╭─ GIVEN RECORDS
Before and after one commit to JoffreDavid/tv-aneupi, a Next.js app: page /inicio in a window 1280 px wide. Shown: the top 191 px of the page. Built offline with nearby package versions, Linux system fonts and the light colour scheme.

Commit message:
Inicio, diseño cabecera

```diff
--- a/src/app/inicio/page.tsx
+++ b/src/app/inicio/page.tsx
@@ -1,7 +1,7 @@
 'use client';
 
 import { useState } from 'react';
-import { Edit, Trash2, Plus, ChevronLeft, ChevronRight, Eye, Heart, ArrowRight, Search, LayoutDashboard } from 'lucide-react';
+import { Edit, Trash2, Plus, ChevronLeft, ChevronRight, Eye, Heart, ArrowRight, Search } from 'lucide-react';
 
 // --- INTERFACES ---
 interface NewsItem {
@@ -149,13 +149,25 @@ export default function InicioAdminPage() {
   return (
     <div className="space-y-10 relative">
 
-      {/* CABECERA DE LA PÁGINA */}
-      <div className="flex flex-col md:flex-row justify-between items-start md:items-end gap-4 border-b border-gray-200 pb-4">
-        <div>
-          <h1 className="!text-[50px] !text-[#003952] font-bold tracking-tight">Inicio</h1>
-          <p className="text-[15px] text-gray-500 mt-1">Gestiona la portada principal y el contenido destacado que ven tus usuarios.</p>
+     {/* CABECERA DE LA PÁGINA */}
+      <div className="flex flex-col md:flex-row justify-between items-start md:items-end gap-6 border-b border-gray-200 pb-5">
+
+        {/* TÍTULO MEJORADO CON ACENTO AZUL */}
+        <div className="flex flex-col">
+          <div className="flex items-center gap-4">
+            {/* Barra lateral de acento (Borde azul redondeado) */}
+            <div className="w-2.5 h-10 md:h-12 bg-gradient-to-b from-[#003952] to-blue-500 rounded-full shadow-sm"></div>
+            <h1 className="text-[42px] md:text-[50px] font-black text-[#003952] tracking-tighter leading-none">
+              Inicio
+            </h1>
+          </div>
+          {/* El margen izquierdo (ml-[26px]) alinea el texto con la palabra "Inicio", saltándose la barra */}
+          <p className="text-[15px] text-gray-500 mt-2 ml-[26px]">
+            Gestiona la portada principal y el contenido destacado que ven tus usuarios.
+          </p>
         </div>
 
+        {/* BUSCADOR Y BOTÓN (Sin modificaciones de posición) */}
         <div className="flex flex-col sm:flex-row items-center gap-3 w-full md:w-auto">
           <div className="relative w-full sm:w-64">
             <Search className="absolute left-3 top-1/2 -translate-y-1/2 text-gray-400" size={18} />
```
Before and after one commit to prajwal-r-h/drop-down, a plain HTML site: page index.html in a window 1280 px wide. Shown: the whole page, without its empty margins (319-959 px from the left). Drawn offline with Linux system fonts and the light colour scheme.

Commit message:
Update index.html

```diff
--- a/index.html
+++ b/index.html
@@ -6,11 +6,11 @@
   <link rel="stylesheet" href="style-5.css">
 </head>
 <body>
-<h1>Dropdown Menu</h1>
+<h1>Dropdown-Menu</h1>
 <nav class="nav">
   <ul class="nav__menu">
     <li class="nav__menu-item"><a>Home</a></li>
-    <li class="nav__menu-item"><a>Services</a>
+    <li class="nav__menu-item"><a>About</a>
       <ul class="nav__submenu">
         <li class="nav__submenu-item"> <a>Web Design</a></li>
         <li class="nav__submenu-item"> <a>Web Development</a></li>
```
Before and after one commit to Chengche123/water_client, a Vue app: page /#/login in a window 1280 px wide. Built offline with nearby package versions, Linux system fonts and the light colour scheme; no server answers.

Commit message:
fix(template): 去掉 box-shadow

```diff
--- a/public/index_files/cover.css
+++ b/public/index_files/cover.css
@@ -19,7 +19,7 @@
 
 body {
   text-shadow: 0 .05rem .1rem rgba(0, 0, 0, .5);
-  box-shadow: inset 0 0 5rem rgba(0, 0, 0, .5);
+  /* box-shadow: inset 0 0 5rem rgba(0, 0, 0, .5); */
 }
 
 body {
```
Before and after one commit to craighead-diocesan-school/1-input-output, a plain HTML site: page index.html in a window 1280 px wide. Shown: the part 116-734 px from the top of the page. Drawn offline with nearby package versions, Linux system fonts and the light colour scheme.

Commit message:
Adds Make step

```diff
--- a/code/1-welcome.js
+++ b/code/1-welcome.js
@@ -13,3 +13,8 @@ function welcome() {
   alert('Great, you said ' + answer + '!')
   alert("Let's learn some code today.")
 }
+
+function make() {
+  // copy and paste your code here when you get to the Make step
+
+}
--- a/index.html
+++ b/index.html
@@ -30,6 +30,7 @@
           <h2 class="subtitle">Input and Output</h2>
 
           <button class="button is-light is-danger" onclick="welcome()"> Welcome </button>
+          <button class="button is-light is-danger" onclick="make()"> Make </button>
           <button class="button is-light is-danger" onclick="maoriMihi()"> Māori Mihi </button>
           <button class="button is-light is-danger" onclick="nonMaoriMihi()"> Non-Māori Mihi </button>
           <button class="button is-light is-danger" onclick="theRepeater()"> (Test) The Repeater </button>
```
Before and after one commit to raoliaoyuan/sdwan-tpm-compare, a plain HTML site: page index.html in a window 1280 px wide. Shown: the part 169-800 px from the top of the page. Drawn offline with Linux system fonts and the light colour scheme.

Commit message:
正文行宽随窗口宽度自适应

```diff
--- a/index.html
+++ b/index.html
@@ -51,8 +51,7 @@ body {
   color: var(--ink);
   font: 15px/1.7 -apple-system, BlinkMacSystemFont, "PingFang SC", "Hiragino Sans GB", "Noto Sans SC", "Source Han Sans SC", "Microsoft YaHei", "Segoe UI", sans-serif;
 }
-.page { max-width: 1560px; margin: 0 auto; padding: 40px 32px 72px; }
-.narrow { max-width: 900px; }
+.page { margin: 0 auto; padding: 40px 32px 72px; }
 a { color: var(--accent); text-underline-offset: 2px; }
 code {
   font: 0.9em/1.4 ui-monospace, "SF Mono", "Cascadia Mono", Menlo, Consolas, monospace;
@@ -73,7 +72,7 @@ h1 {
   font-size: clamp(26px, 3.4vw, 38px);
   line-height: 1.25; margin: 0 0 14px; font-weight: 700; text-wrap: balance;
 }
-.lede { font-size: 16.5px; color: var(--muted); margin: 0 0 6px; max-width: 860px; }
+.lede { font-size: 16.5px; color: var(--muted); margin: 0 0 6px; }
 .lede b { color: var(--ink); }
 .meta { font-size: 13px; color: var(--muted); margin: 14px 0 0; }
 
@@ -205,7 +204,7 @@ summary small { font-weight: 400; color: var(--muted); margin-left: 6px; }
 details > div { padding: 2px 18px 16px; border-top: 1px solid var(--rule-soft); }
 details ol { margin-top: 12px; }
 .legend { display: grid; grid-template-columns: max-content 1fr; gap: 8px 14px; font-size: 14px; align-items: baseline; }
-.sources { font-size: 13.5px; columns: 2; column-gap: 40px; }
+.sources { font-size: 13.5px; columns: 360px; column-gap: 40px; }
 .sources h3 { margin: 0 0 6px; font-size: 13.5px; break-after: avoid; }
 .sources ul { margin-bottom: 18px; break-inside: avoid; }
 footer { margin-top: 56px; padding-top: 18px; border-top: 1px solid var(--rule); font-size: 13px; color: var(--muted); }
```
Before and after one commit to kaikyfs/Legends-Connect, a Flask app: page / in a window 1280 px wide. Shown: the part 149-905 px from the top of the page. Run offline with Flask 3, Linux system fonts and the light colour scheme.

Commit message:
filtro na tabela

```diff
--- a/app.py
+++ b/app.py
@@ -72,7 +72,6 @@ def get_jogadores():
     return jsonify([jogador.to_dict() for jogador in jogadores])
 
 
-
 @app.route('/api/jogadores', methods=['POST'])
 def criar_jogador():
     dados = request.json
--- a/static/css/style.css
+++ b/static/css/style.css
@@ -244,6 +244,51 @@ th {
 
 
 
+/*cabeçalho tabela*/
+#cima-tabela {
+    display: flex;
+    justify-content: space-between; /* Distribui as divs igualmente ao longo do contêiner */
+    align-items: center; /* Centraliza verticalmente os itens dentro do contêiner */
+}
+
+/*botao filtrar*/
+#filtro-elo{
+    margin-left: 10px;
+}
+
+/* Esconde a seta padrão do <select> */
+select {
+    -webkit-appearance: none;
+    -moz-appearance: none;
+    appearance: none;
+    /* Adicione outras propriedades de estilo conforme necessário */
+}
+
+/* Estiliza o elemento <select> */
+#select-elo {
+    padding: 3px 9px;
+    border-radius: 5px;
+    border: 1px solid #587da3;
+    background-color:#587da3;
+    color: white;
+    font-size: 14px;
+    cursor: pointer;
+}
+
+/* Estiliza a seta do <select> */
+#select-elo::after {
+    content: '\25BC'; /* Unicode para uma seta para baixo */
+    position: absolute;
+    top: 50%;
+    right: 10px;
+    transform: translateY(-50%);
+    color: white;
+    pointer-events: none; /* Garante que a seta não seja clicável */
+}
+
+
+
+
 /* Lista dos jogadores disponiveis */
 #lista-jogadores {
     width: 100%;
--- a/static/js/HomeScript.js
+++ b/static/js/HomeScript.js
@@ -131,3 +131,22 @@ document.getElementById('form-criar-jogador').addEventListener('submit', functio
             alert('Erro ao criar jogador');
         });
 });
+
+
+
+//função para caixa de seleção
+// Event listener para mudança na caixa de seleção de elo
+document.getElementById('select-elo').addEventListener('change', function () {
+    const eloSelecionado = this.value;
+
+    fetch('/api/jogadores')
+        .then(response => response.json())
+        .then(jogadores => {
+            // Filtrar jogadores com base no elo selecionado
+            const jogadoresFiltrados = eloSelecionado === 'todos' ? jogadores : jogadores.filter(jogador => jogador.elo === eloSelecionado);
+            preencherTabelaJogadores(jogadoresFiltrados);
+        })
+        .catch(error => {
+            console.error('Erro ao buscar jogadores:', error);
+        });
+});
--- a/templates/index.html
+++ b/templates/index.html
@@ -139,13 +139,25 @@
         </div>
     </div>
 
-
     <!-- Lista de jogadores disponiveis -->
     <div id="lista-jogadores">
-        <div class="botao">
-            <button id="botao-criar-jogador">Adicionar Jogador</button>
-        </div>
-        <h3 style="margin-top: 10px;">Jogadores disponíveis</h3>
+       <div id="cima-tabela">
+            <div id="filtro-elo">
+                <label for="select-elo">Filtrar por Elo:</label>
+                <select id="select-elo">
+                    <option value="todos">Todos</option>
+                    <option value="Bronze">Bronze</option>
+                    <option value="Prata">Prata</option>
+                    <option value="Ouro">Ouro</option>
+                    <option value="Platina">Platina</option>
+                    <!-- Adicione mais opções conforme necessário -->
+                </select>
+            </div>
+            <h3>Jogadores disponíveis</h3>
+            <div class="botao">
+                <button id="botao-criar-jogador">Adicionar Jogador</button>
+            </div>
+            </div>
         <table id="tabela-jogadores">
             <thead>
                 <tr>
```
╰─
**WORK ORDER**
Lines with "step" in them are what the answer must contain; copy each from the records above.

**FINISHED TASK**
Adds Make step
+  // copy and paste your code here when you get to the Make step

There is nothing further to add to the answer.